User interface change data
----------------
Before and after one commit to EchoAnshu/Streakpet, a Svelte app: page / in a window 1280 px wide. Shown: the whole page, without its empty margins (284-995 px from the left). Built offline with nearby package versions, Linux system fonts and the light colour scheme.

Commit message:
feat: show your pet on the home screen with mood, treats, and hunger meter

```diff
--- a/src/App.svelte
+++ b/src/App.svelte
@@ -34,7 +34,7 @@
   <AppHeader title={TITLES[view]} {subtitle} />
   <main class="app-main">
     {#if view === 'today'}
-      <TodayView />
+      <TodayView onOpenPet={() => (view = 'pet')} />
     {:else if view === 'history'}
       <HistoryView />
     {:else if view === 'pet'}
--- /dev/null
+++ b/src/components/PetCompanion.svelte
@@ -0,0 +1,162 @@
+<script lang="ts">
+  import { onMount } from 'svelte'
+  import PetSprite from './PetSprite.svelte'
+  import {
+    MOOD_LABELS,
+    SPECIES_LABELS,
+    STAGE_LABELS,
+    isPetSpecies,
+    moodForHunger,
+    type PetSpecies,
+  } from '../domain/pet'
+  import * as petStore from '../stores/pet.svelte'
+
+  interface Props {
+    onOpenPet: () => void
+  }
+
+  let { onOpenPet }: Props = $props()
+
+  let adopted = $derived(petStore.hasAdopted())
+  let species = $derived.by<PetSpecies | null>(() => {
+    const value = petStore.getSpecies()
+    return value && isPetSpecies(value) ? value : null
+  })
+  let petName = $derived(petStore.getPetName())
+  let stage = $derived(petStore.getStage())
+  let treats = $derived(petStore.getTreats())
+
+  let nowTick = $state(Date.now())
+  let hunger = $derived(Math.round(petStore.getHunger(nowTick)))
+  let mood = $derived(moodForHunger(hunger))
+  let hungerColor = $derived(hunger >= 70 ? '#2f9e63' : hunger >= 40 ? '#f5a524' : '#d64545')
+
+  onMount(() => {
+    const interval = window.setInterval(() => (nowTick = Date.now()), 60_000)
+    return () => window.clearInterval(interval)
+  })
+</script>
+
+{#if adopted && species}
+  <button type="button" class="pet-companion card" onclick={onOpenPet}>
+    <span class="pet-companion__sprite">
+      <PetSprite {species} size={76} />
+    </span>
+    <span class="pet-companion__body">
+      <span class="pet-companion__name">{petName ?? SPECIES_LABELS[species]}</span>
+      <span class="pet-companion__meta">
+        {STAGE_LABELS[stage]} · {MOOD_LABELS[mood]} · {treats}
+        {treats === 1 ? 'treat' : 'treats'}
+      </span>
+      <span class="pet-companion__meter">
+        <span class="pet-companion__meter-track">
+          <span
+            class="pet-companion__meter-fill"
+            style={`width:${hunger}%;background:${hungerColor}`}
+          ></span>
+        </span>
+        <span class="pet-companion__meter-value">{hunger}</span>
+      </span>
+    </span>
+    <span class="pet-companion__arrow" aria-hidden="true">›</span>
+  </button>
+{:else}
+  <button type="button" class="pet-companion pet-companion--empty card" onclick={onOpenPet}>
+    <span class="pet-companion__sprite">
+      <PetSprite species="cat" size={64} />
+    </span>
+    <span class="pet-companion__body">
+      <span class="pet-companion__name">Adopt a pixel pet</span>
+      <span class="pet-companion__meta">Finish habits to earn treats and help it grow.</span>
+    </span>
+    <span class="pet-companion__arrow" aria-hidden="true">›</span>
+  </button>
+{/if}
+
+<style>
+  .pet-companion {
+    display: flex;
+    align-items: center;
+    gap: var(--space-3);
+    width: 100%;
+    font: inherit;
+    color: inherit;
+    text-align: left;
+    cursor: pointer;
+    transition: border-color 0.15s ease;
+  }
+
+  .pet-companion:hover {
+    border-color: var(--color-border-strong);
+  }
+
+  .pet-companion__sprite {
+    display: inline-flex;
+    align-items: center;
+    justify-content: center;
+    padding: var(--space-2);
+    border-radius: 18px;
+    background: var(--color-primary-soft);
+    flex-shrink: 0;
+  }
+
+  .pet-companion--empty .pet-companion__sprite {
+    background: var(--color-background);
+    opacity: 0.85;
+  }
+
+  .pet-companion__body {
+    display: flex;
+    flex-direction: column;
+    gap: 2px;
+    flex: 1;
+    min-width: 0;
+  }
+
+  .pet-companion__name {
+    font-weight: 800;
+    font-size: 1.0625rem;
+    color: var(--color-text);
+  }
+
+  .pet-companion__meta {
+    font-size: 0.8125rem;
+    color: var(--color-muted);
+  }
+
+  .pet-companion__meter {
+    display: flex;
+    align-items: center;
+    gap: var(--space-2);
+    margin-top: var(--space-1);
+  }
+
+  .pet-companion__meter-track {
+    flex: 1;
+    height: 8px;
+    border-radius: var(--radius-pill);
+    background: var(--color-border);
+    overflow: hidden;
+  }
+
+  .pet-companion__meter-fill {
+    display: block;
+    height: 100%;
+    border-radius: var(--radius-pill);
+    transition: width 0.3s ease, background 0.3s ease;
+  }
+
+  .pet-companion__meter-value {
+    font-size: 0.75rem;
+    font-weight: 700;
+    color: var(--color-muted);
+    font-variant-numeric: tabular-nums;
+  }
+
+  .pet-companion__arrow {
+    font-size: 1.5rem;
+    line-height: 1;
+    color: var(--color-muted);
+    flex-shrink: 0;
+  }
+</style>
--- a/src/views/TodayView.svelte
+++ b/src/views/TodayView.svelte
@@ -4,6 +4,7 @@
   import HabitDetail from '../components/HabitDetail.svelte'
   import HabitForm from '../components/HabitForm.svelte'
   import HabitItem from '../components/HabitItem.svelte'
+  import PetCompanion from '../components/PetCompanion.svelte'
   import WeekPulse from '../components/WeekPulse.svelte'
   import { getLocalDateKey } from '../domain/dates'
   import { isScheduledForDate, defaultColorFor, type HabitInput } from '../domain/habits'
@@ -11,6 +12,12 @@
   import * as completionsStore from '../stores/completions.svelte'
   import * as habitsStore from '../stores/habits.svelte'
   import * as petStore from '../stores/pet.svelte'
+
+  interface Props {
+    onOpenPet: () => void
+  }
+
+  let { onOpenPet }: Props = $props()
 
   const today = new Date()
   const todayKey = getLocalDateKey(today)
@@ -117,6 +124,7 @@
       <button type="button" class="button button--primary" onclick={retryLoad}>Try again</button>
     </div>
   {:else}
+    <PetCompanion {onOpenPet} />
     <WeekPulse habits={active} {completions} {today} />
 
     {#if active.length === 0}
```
----------------
● **Try it**
Repeat the records above exactly as they appear.

● **Answer below**
Before and after one commit to EchoAnshu/Streakpet, a Svelte app: page / in a window 1280 px wide. Shown: the whole page, without its empty margins (284-995 px from the left). Built offline with nearby package versions, Linux system fonts and the light colour scheme.

Commit message:
feat: show your pet on the home screen with mood, treats, and hunger meter

```diff
--- a/src/App.svelte
+++ b/src/App.svelte
@@ -34,7 +34,7 @@
   <AppHeader title={TITLES[view]} {subtitle} />
   <main class="app-main">
     {#if view === 'today'}
-      <TodayView />
+      <TodayView onOpenPet={() => (view = 'pet')} />
     {:else if view === 'history'}
       <HistoryView />
     {:else if view === 'pet'}
--- /dev/null
+++ b/src/components/PetCompanion.svelte
@@ -0,0 +1,162 @@
+<script lang="ts">
+  import { onMount } from 'svelte'
+  import PetSprite from './PetSprite.svelte'
+  import {
+    MOOD_LABELS,
+    SPECIES_LABELS,
+    STAGE_LABELS,
+    isPetSpecies,
+    moodForHunger,
+    type PetSpecies,
+  } from '../domain/pet'
+  import * as petStore from '../stores/pet.svelte'
+
+  interface Props {
+    onOpenPet: () => void
+  }
+
+  let { onOpenPet }: Props = $props()
+
+  let adopted = $derived(petStore.hasAdopted())
+  let species = $derived.by<PetSpecies | null>(() => {
+    const value = petStore.getSpecies()
+    return value && isPetSpecies(value) ? value : null
+  })
+  let petName = $derived(petStore.getPetName())
+  let stage = $derived(petStore.getStage())
+  let treats = $derived(petStore.getTreats())
+
+  let nowTick = $state(Date.now())
+  let hunger = $derived(Math.round(petStore.getHunger(nowTick)))
+  let mood = $derived(moodForHunger(hunger))
+  let hungerColor = $derived(hunger >= 70 ? '#2f9e63' : hunger >= 40 ? '#f5a524' : '#d64545')
+
+  onMount(() => {
+    const interval = window.setInterval(() => (nowTick = Date.now()), 60_000)
+    return () => window.clearInterval(interval)
+  })
+</script>
+
+{#if adopted && species}
+  <button type="button" class="pet-companion card" onclick={onOpenPet}>
+    <span class="pet-companion__sprite">
+      <PetSprite {species} size={76} />
+    </span>
+    <span class="pet-companion__body">
+      <span class="pet-companion__name">{petName ?? SPECIES_LABELS[species]}</span>
+      <span class="pet-companion__meta">
+        {STAGE_LABELS[stage]} · {MOOD_LABELS[mood]} · {treats}
+        {treats === 1 ? 'treat' : 'treats'}
+      </span>
+      <span class="pet-companion__meter">
+        <span class="pet-companion__meter-track">
+          <span
+            class="pet-companion__meter-fill"
+            style={`width:${hunger}%;background:${hungerColor}`}
+          ></span>
+        </span>
+        <span class="pet-companion__meter-value">{hunger}</span>
+      </span>
+    </span>
+    <span class="pet-companion__arrow" aria-hidden="true">›</span>
+  </button>
+{:else}
+  <button type="button" class="pet-companion pet-companion--empty card" onclick={onOpenPet}>
+    <span class="pet-companion__sprite">
+      <PetSprite species="cat" size={64} />
+    </span>
+    <span class="pet-companion__body">
+      <span class="pet-companion__name">Adopt a pixel pet</span>
+      <span class="pet-companion__meta">Finish habits to earn treats and help it grow.</span>
+    </span>
+    <span class="pet-companion__arrow" aria-hidden="true">›</span>
+  </button>
+{/if}
+
+<style>
+  .pet-companion {
+    display: flex;
+    align-items: center;
+    gap: var(--space-3);
+    width: 100%;
+    font: inherit;
+    color: inherit;
+    text-align: left;
+    cursor: pointer;
+    transition: border-color 0.15s ease;
+  }
+
+  .pet-companion:hover {
+    border-color: var(--color-border-strong);
+  }
+
+  .pet-companion__sprite {
+    display: inline-flex;
+    align-items: center;
+    justify-content: center;
+    padding: var(--space-2);
+    border-radius: 18px;
+    background: var(--color-primary-soft);
+    flex-shrink: 0;
+  }
+
+  .pet-companion--empty .pet-companion__sprite {
+    background: var(--color-background);
+    opacity: 0.85;
+  }
+
+  .pet-companion__body {
+    display: flex;
+    flex-direction: column;
+    gap: 2px;
+    flex: 1;
+    min-width: 0;
+  }
+
+  .pet-companion__name {
+    font-weight: 800;
+    font-size: 1.0625rem;
+    color: var(--color-text);
+  }
+
+  .pet-companion__meta {
+    font-size: 0.8125rem;
+    color: var(--color-muted);
+  }
+
+  .pet-companion__meter {
+    display: flex;
+    align-items: center;
+    gap: var(--space-2);
+    margin-top: var(--space-1);
+  }
+
+  .pet-companion__meter-track {
+    flex: 1;
+    height: 8px;
+    border-radius: var(--radius-pill);
+    background: var(--color-border);
+    overflow: hidden;
+  }
+
+  .pet-companion__meter-fill {
+    display: block;
+    height: 100%;
+    border-radius: var(--radius-pill);
+    transition: width 0.3s ease, background 0.3s ease;
+  }
+
+  .pet-companion__meter-value {
+    font-size: 0.75rem;
+    font-weight: 700;
+    color: var(--color-muted);
+    font-variant-numeric: tabular-nums;
+  }
+
+  .pet-companion__arrow {
+    font-size: 1.5rem;
+    line-height: 1;
+    color: var(--color-muted);
+    flex-shrink: 0;
+  }
+</style>
--- a/src/views/TodayView.svelte
+++ b/src/views/TodayView.svelte
@@ -4,6 +4,7 @@
   import HabitDetail from '../components/HabitDetail.svelte'
   import HabitForm from '../components/HabitForm.svelte'
   import HabitItem from '../components/HabitItem.svelte'
+  import PetCompanion from '../components/PetCompanion.svelte'
   import WeekPulse from '../components/WeekPulse.svelte'
   import { getLocalDateKey } from '../domain/dates'
   import { isScheduledForDate, defaultColorFor, type HabitInput } from '../domain/habits'
@@ -11,6 +12,12 @@
   import * as completionsStore from '../stores/completions.svelte'
   import * as habitsStore from '../stores/habits.svelte'
   import * as petStore from '../stores/pet.svelte'
+
+  interface Props {
+    onOpenPet: () => void
+  }
+
+  let { onOpenPet }: Props = $props()
 
   const today = new Date()
   const todayKey = getLocalDateKey(today)
@@ -117,6 +124,7 @@
       <button type="button" class="button button--primary" onclick={retryLoad}>Try again</button>
     </div>
   {:else}
+    <PetCompanion {onOpenPet} />
     <WeekPulse habits={active} {completions} {today} />
 
     {#if active.length === 0}
```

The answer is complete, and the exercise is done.